(STORED DATA Opens)

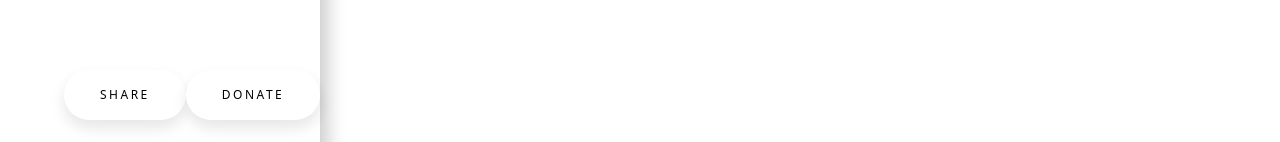
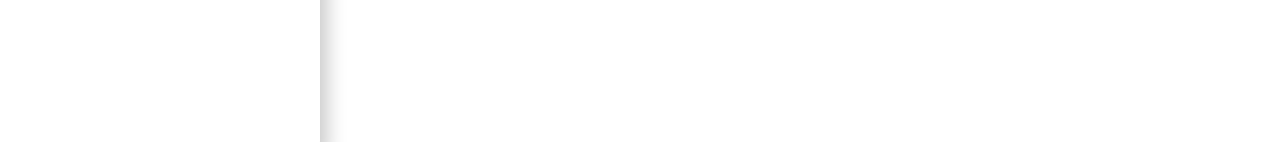
Before and after one commit to vinay-dhankhar/daankarenDeplyment, a React (Create React App) app in the folder frontend/: page /SignupPage in a window 1280 px wide. Shown: the part 800-942 px from the top of the page. Built offline with nearby package versions, Linux system fonts and the light colour scheme.

Commit message:
Updated the card element

```diff
--- a/frontend/src/components/CardElement.jsx
+++ b/frontend/src/components/CardElement.jsx
@@ -9,12 +9,6 @@ export default function Card(props) {
         <h3 className="card-title">{props.title}</h3>
       </div>
       <div className="card-bottom">
-        <button className="card-btn" id="share-btn">
-          <span>Share</span>
-        </button>
-        <button className="card-btn" id="donate-btn">
-          <span>Donate</span>
-        </button>
       </div>
     </div>
   );
--- /dev/null
+++ b/frontend/src/components/ScrollContainer.jsx
@@ -0,0 +1 @@
+  const scrollContainerRef = useRef(null);
```
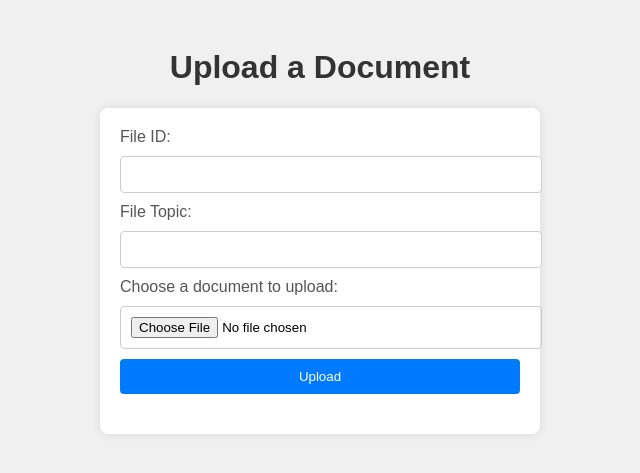
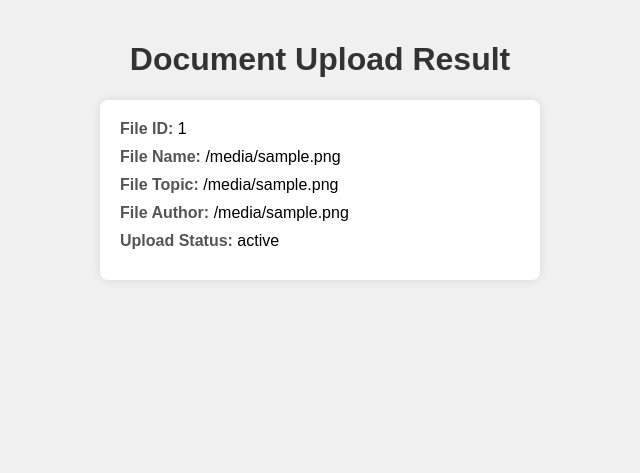
Before and after one commit to dhayac/UploadRetriever, a FastAPI app: template app/templates/uploadmessage.html in a window 1280 px wide. Shown: the top 473 px of the page, without its empty margins (320-960 px from the left). Run offline with FastAPI, Linux system fonts and the light colour scheme; the template is opened without the code that fills it: most values are stand-ins (such as "Sample title", 1, 10 or a date in 2020); parts of the project's set-up code (start-up, migrations or seed data) failed here and were passed over.

Commit message:
modified:   app/templates/uploadmessage.html

```diff
--- a/app/templates/uploadmessage.html
+++ b/app/templates/uploadmessage.html
@@ -1,21 +1,21 @@
-
 <!DOCTYPE html>
 <html lang="en">
 <head>
     <meta charset="UTF-8">
     <meta name="viewport" content="width=device-width, initial-scale=1.0">
-    <title>Document Upload</title>
+    <title>Document Upload Result</title>
     <style>
         body {
             font-family: Arial, sans-serif;
             background-color: #f0f0f0;
             padding: 20px;
+            margin: 0;
         }
         h1 {
             text-align: center;
             color: #333;
         }
-            form {
+        .result-container {
             max-width: 400px;
             margin: 0 auto;
             background-color: #fff;
@@ -23,68 +23,38 @@
             border-radius: 8px;
             box-shadow: 0 0 10px rgba(0,0,0,0.1);
         }
-            label {
-                display: block;
+        .result-container div {
             margin-bottom: 10px;
+        }
+        .result-label {
+            font-weight: bold;
             color: #555;
-            }
-            input[type="text"], input[type="file"] {
-                padding: 10px;
-                margin-bottom: 10px;
-                border: 1px solid #ccc;
-                border-radius: 4px;
-                width: 100%;
-            }
-            button[type="submit"] {
-                background-color: #007bff;
-                color: #fff;
-                border: none;
-                padding: 10px 20px;
-                cursor: pointer;
-                border-radius: 4px;
-                width: 100%;
-            }
-            button[type="submit"]:hover {
-                background-color: #0056b3;
         }
     </style>
 </head>
 <body>
-        <h1>Upload a Document</h1>
-        <form action="/processfile/" method="post" enctype="multipart/form-data">
-            <label for="file_id">File ID:</label>
-            <input type="text" id="file_id" name="file_id" required>
-
-            <label for="file_topic">File Topic:</label>
-            <input type="text" id="file_topic" name="file_topic" required>
-
-            <label for="file">Choose a document to upload:</label>
-            <input type="file" id="file" name="file" accept=".doc,.docx,.pdf" required>
-
-            <button type="submit">Upload</button>
-            <h2>{{message}}</h2>
-        </form>
-
+    <h1>Document Upload Result</h1>
+    <div class="result-container">
+        <div>
+            <span class="result-label">File ID:</span>
+            <span>{{ file_id }}</span>
+        </div>
+        <div>
+            <span class="result-label">File Name:</span>
+            <span>{{ file_name }}</span>
+        </div>
+        <div>
+            <span class="result-label">File Topic:</span>
+            <span>{{ file_topic }}</span>
+        </div>
+        <div>
+            <span class="result-label">File Author:</span>
+            <span>{{ file_author }}</span>
+        </div>
+        <div>
+            <span class="result-label">Upload Status:</span>
+            <span>{{ upload_status }}</span>
+        </div>
+    </div>
 </body>
 </html>
-
-
-
-    <!-- <h1>Upload a Document</h1>
-    <form action="/processfile" method="post" enctype="multipart/form-data">
-        <label for="file_id">File ID:</label>
-        <input type="text" id="file_id" name="file_id" required>
-
-        <label for="file_topic">File Topic:</label>
-        <input type="text" id="file_topic" name="file_topic" required>
-
-        <label for="file">Choose a document to upload:</label>
-        <input type="file" id="file" name="file" accept=".doc,.docx,.pdf" required>
-
-        <button type="submit">Upload</button>
-    </form>
- -->
-
-
-<!-- </body>
-</html> -->
```
Lines whose indentation alone changed are shown as unchanged.
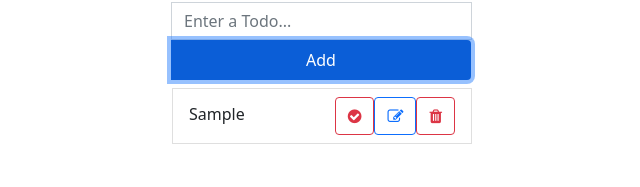
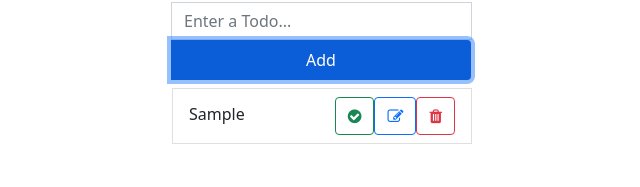
Before and after one commit to oubridaouda/todo, a React (Create React App) app: page / in a window 1280 px wide. Both pictures are taken after typing "Sample" into the empty fields and a click on the button "Add". Shown: the part 94-281 px from the top of the page, without its empty margins (318-958 px from the left). Built offline with nearby package versions, Linux system fonts and the light colour scheme.

Commit message:
todo with array in reactJs

```diff
--- a/src/components/TodoList.js
+++ b/src/components/TodoList.js
@@ -34,7 +34,7 @@
                     <h6 className="mt-2 mb-0 align-middle">{todo.title}</h6>
                 }
                 <div>
-                    <button className="btn btn-outline-danger" onClick={()=> handleComplete(todo)}>
+                    <button className="btn btn-outline-success" onClick={()=> handleComplete(todo)}>
                         <i className="fa fa-check-circle"></i>
                     </button>
                     <button className="btn btn-outline-primary" onClick={()=> handleEdit(todo)}>
```
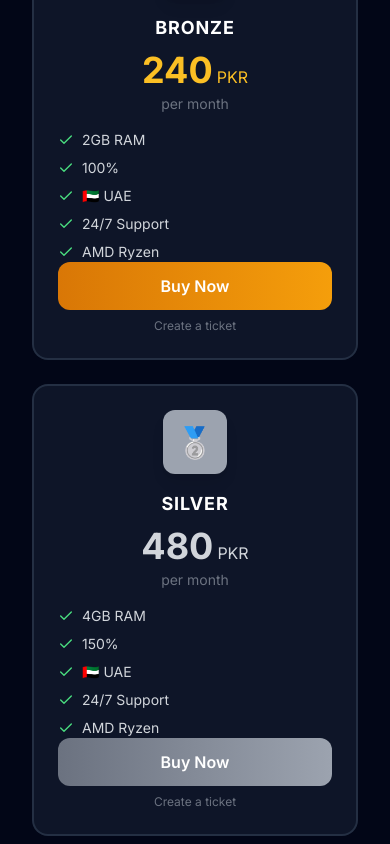
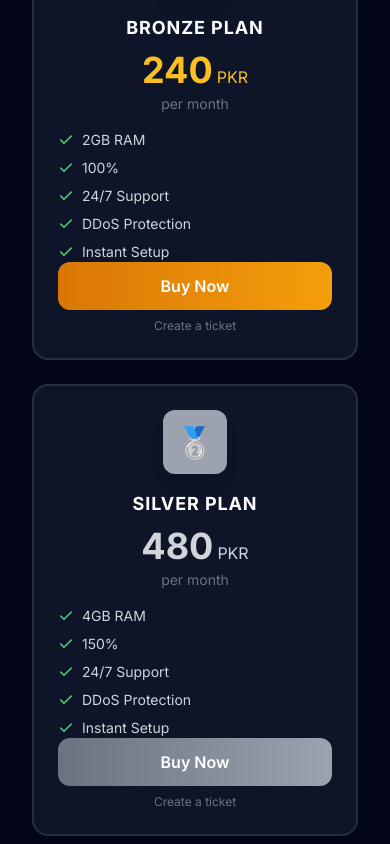
Before and after one commit to MUNEEB8-jutt/diamondhost, a Next.js app: page / in a window 390 px wide. Shown: the part 1320-2164 px from the top of the page. Built offline with nearby package versions, Linux system fonts and the light colour scheme; no server answers; the database is empty.

Commit message:
Update Discord link, add Plans suffix to names, add Singapore/Germany plans, update Features section

```diff
--- a/app/components/Features.tsx
+++ b/app/components/Features.tsx
@@ -6,10 +6,10 @@ import { Server, Zap, Shield, Globe, Cpu, Clock } from 'lucide-react'
 const features = [
   {
     icon: Cpu,
-    title: 'AMD Ryzen Powered',
+    title: 'AMD Ryzen & EPYC',
     subtitle: 'High Performance',
-    description: 'All servers powered by AMD Ryzen processors for maximum performance.',
-    color: 'from-blue-500 to-cyan-500',
+    description: 'All servers powered by AMD Ryzen & EPYC processors for maximum performance.',
+    color: 'from-red-500 to-orange-500',
   },
   {
     icon: Shield,
@@ -27,9 +27,9 @@ const features = [
   },
   {
     icon: Globe,
-    title: 'UAE Location',
-    subtitle: 'Low Latency',
-    description: 'Servers in UAE for best gaming experience in Pakistan.',
+    title: 'Multiple Locations',
+    subtitle: 'UAE • Singapore • Germany',
+    description: 'Choose from 3 global locations for best gaming experience.',
     color: 'from-purple-500 to-pink-500',
   },
 ]
--- a/app/components/Footer.tsx
+++ b/app/components/Footer.tsx
@@ -58,7 +58,7 @@ export default function Footer() {
                 <a href="#features" className="text-gray-400 hover:text-cyan-400 transition-colors text-sm">Features</a>
               </motion.li>
               <motion.li whileHover={{ x: 5 }} transition={{ duration: 0.2 }}>
-                <a href="https://discord.gg/pk8cmFNm6P" target="_blank" rel="noopener noreferrer" className="text-gray-400 hover:text-cyan-400 transition-colors text-sm">Community</a>
+                <a href="https://discord.gg/tKDRWYNcuE" target="_blank" rel="noopener noreferrer" className="text-gray-400 hover:text-cyan-400 transition-colors text-sm">Community</a>
               </motion.li>
             </ul>
           </motion.div>
@@ -73,7 +73,7 @@ export default function Footer() {
             <h3 className="text-sm font-semibold mb-4 text-white uppercase tracking-wider">Get Support</h3>
             <div className="space-y-4">
               <motion.a
-                href="https://discord.gg/pk8cmFNm6P"
+                href="https://discord.gg/tKDRWYNcuE"
                 target="_blank"
                 rel="noopener noreferrer"
                 className="flex items-center space-x-3 text-gray-400 hover:text-cyan-400 transition-colors group"
--- a/app/components/Header.tsx
+++ b/app/components/Header.tsx
@@ -43,7 +43,7 @@ export default function Header() {
             <a href="#features" className="text-gray-300 hover:text-cyan-400 transition-colors text-sm font-medium">Features</a>
             <a href="#support" className="text-gray-300 hover:text-cyan-400 transition-colors text-sm font-medium">Support</a>
             <motion.a
-              href="https://discord.gg/pk8cmFNm6P"
+              href="https://discord.gg/tKDRWYNcuE"
               target="_blank"
               rel="noopener noreferrer"
               className="bg-gradient-to-r from-cyan-500 to-blue-500 hover:from-cyan-400 hover:to-blue-400 text-white font-medium py-2 px-5 rounded-lg transition-all duration-300 shadow-lg shadow-cyan-500/25"
@@ -75,7 +75,7 @@ export default function Header() {
               <a href="#features" className="text-gray-300 hover:text-cyan-400 transition-colors">Features</a>
               <a href="#support" className="text-gray-300 hover:text-cyan-400 transition-colors">Support</a>
               <a
-                href="https://discord.gg/pk8cmFNm6P"
+                href="https://discord.gg/tKDRWYNcuE"
                 target="_blank"
                 rel="noopener noreferrer"
                 className="bg-gradient-to-r from-cyan-500 to-blue-500 text-white font-medium py-2 px-5 rounded-lg text-center"
--- a/app/components/Hero.tsx
+++ b/app/components/Hero.tsx
@@ -75,7 +75,7 @@ export default function Hero() {
               </motion.a>
 
               <motion.a
-                href="https://discord.gg/pk8cmFNm6P"
+                href="https://discord.gg/tKDRWYNcuE"
                 target="_blank"
                 rel="noopener noreferrer"
                 className="border border-slate-600 hover:border-cyan-500/50 bg-slate-900/50 backdrop-blur-sm text-white font-semibold py-4 px-10 rounded-xl transition-all duration-300 inline-flex items-center space-x-2"
--- a/app/components/PricingCards.tsx
+++ b/app/components/PricingCards.tsx
@@ -26,13 +26,13 @@ const fallbackLocations: Location[] = [
 
 // Intel Plans (Ryzen)
 const fallbackPlans: HostingPlan[] = [
-  { id: '1', name: 'Bronze', icon: 'Medal', ram: '2GB RAM', performance: '100%', location: 'UAE', price: 240, currency: 'PKR', color_from: 'blue-400', color_to: 'cyan-600', features: ['24/7 Support', 'AMD Ryzen', 'Instant Setup'], popular: false, sort_order: 1, active: true, created_at: '' },
-  { id: '2', name: 'Silver', icon: 'Star', ram: '4GB RAM', performance: '150%', location: 'UAE', price: 480, currency: 'PKR', color_from: 'blue-400', color_to: 'cyan-600', features: ['24/7 Support', 'AMD Ryzen', 'Instant Setup'], popular: false, sort_order: 2, active: true, created_at: '' },
-  { id: '3', name: 'Gold', icon: 'Crown', ram: '8GB RAM', performance: '250%', location: 'UAE', price: 960, currency: 'PKR', color_from: 'blue-400', color_to: 'cyan-600', features: ['24/7 Support', 'AMD Ryzen', 'Instant Setup'], popular: false, sort_order: 3, active: true, created_at: '' },
-  { id: '4', name: 'Platinum', icon: 'Award', ram: '10GB RAM', performance: '300%', location: 'UAE', price: 1200, currency: 'PKR', color_from: 'blue-400', color_to: 'cyan-600', features: ['24/7 Support', 'AMD Ryzen', 'Priority Support'], popular: true, sort_order: 4, active: true, created_at: '' },
-  { id: '5', name: 'Diamond', icon: 'Diamond', ram: '12GB RAM', performance: '350%', location: 'UAE', price: 1440, currency: 'PKR', color_from: 'blue-400', color_to: 'cyan-600', features: ['24/7 Support', 'AMD Ryzen', 'Priority Support'], popular: false, sort_order: 5, active: true, created_at: '' },
-  { id: '6', name: 'Emerald', icon: 'Gem', ram: '16GB RAM', performance: '500%', location: 'UAE', price: 1920, currency: 'PKR', color_from: 'blue-400', color_to: 'cyan-600', features: ['24/7 Support', 'AMD Ryzen', 'Priority Support'], popular: false, sort_order: 6, active: true, created_at: '' },
-  { id: '7', name: 'Diamond Plus', icon: 'Trophy', ram: '32GB RAM', performance: '1000%', location: 'UAE', price: 3840, currency: 'PKR', color_from: 'blue-400', color_to: 'cyan-600', features: ['24/7 Support', 'AMD Ryzen', 'Custom Plans'], popular: false, sort_order: 7, active: true, created_at: '' },
+  { id: '1', name: 'Bronze Plan', icon: 'Medal', ram: '2GB RAM', performance: '100%', location: 'UAE', price: 240, currency: 'PKR', color_from: 'blue-400', color_to: 'cyan-600', features: ['24/7 Support', 'DDoS Protection', 'Instant Setup'], popular: false, sort_order: 1, active: true, created_at: '' },
+  { id: '2', name: 'Silver Plan', icon: 'Star', ram: '4GB RAM', performance: '150%', location: 'UAE', price: 480, currency: 'PKR', color_from: 'blue-400', color_to: 'cyan-600', features: ['24/7 Support', 'DDoS Protection', 'Instant Setup'], popular: false, sort_order: 2, active: true, created_at: '' },
+  { id: '3', name: 'Gold Plan', icon: 'Crown', ram: '8GB RAM', performance: '250%', location: 'UAE', price: 960, currency: 'PKR', color_from: 'blue-400', color_to: 'cyan-600', features: ['24/7 Support', 'DDoS Protection', 'Instant Setup'], popular: false, sort_order: 3, active: true, created_at: '' },
+  { id: '4', name: 'Platinum Plan', icon: 'Award', ram: '10GB RAM', performance: '300%', location: 'UAE', price: 1200, currency: 'PKR', color_from: 'blue-400', color_to: 'cyan-600', features: ['24/7 Support', 'DDoS Protection', 'Priority Support'], popular: true, sort_order: 4, active: true, created_at: '' },
+  { id: '5', name: 'Diamond Plan', icon: 'Diamond', ram: '12GB RAM', performance: '350%', location: 'UAE', price: 1440, currency: 'PKR', color_from: 'blue-400', color_to: 'cyan-600', features: ['24/7 Support', 'DDoS Protection', 'Priority Support'], popular: false, sort_order: 5, active: true, created_at: '' },
+  { id: '6', name: 'Emerald Plan', icon: 'Gem', ram: '16GB RAM', performance: '500%', location: 'UAE', price: 1920, currency: 'PKR', color_from: 'blue-400', color_to: 'cyan-600', features: ['24/7 Support', 'DDoS Protection', 'Priority Support'], popular: false, sort_order: 6, active: true, created_at: '' },
+  { id: '7', name: 'Diamond Plus Plan', icon: 'Trophy', ram: '32GB RAM', performance: '1000%', location: 'UAE', price: 3840, currency: 'PKR', color_from: 'blue-400', color_to: 'cyan-600', features: ['24/7 Support', 'DDoS Protection', 'Custom Plans'], popular: false, sort_order: 7, active: true, created_at: '' },
 ]
 
 // AMD EPYC Plans (fallback)
@@ -178,9 +178,8 @@ export default function PricingCards() {
             </motion.div>
           ) : (
             <motion.div key={selectedLocation} initial={{ opacity: 0, y: 20 }} animate={{ opacity: 1, y: 0 }} exit={{ opacity: 0, y: -20 }} transition={{ duration: 0.4 }}
-              className="grid grid-cols-1 sm:grid-cols-2 lg:grid-cols-3 xl:grid-cols-4 gap-6 max-w-7xl mx-auto px-4">
+              className="grid grid-cols-1 sm:grid-cols-2 lg:grid-cols-3 gap-6 max-w-6xl mx-auto px-4">
               {filteredPlans.map((plan, idx) => {
-                const currentLoc = locations.find(l => l.code === selectedLocation) || fallbackLocations[0]
                 return (
                 <motion.div key={plan.id} initial={{ opacity: 0, y: 50 }} animate={{ opacity: 1, y: 0 }} transition={{ duration: 0.5, delay: idx * 0.1 }} className="group relative">
                   {plan.popular && (
@@ -214,11 +213,7 @@ export default function PricingCards() {
                           <Check className="h-4 w-4 text-green-400 flex-shrink-0" />
                           <span className="text-gray-300 text-sm">{plan.performance}</span>
                         </div>
-                        <div className="flex items-center gap-2">
-                          <Check className="h-4 w-4 text-green-400 flex-shrink-0" />
-                          <span className="text-gray-300 text-sm">{currentLoc.flag} {currentLoc.name}</span>
-                        </div>
-                        {plan.features?.slice(0, 2).map((feature, i) => (
+                        {plan.features?.slice(0, 3).map((feature, i) => (
                           <div key={i} className="flex items-center gap-2">
                             <Check className="h-4 w-4 text-green-400 flex-shrink-0" />
                             <span className="text-gray-300 text-sm">{feature}</span>
@@ -227,7 +222,7 @@ export default function PricingCards() {
                       </div>
                     </div>
                     <div>
-                      <motion.a href="https://discord.gg/pk8cmFNm6P" target="_blank" rel="noopener noreferrer"
+                      <motion.a href="https://discord.gg/tKDRWYNcuE" target="_blank" rel="noopener noreferrer"
                         className={`w-full py-3 rounded-xl font-semibold text-white text-center block transition-all duration-300 ${buttonStyles[plan.icon] || 'bg-cyan-500'}`}
                         whileHover={{ scale: 1.02 }} whileTap={{ scale: 0.98 }}>
                         Buy Now
@@ -337,7 +332,7 @@ export default function PricingCards() {
                       </div>
                       <div>
                         <motion.a
-                          href="https://discord.gg/pk8cmFNm6P"
+                          href="https://discord.gg/tKDRWYNcuE"
                           target="_blank"
                           rel="noopener noreferrer"
                           className="w-full py-3 rounded-xl font-semibold text-white text-center block transition-all duration-300 bg-gradient-to-r from-red-600 to-red-500 hover:from-red-500 hover:to-red-400"
@@ -360,7 +355,7 @@ export default function PricingCards() {
         {/* CTA */}
         <motion.div initial={{ opacity: 0, y: 30 }} whileInView={{ opacity: 1, y: 0 }} transition={{ duration: 0.6, delay: 0.4 }} viewport={{ once: true }} className="text-center mt-16">
           <p className="text-gray-400 mb-4">Need a custom solution?</p>
-          <motion.a href="https://discord.gg/pk8cmFNm6P" target="_blank" rel="noopener noreferrer"
+          <motion.a href="https://discord.gg/tKDRWYNcuE" target="_blank" rel="noopener noreferrer"
             className="border border-cyan-500/30 hover:border-cyan-400/50 hover:bg-cyan-500/10 text-cyan-400 font-semibold py-3 px-8 rounded-xl transition-all duration-300 inline-block"
             whileHover={{ scale: 1.05 }} whileTap={{ scale: 0.95 }}>
             Contact Us
```
Also changed, not shown: 2 other files (tests, documents, lock files or other folders).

(STORED DATA Closes)

◆ REQUIRED ACTION:
Retrieve each line of the data in which the word "Footer" can be found.

◆ ANSWER BOX:
--- a/app/components/Footer.tsx
+++ b/app/components/Footer.tsx
@@ -58,7 +58,7 @@ export default function Footer() {
@@ -73,7 +73,7 @@ export default function Footer() {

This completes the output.